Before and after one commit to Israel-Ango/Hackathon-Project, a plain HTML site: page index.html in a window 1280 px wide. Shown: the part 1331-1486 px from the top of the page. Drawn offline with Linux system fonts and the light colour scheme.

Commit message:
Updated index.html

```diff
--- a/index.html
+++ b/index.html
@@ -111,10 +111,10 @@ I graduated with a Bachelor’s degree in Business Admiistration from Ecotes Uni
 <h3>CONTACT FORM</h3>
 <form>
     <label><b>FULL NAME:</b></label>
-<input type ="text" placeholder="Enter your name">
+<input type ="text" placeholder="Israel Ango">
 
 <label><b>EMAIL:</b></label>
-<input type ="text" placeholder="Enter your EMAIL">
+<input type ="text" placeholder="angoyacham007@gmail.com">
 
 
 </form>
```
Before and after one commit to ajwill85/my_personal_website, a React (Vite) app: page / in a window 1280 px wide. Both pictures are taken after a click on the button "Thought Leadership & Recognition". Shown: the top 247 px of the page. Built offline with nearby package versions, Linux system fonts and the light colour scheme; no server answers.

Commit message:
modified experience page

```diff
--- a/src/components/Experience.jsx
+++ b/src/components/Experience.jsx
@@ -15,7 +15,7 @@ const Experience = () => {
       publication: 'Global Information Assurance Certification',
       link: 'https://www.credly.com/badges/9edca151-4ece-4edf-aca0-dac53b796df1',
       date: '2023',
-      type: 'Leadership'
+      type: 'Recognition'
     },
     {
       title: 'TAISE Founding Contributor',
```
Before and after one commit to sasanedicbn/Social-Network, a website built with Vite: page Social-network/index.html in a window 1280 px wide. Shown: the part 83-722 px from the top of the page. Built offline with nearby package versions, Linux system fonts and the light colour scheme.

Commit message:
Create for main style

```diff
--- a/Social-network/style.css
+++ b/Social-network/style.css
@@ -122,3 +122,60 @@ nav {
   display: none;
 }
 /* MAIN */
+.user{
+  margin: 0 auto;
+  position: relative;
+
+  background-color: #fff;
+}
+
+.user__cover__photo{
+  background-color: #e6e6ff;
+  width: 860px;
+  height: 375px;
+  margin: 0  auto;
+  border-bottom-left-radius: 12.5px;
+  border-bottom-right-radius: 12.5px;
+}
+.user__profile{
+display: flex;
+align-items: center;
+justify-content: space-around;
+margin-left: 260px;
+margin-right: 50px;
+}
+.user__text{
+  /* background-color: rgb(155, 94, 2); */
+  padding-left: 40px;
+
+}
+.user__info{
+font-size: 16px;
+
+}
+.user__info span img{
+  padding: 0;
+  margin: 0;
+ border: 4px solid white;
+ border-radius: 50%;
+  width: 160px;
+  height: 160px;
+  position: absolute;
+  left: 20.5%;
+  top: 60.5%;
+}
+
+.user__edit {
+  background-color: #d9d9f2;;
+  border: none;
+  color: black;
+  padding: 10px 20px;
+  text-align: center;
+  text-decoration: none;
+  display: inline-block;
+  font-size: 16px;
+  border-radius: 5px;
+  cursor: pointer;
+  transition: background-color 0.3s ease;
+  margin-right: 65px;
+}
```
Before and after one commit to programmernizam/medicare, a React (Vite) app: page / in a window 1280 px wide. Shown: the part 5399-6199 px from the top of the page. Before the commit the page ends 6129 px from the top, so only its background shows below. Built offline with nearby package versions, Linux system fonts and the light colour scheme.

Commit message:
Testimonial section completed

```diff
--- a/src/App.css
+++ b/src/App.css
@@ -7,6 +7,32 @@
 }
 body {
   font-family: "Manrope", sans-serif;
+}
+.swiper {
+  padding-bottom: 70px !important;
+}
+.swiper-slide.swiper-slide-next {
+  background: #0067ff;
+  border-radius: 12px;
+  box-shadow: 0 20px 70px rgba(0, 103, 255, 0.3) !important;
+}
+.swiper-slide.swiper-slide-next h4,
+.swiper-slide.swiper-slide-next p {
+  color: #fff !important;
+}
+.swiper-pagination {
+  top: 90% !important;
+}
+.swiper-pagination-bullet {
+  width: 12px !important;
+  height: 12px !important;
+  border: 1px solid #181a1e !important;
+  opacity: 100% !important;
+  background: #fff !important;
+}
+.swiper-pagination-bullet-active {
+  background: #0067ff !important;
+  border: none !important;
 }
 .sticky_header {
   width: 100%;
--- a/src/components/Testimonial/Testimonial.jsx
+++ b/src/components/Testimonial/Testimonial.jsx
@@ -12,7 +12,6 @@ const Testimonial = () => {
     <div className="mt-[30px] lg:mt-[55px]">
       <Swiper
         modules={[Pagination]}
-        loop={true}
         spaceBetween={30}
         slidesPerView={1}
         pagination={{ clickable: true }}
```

→ WHAT YOU ARE ASKED TO DO
State how many lines of the listing hold the string "Built", and add nothing else.

→ ANSWER SPACE
3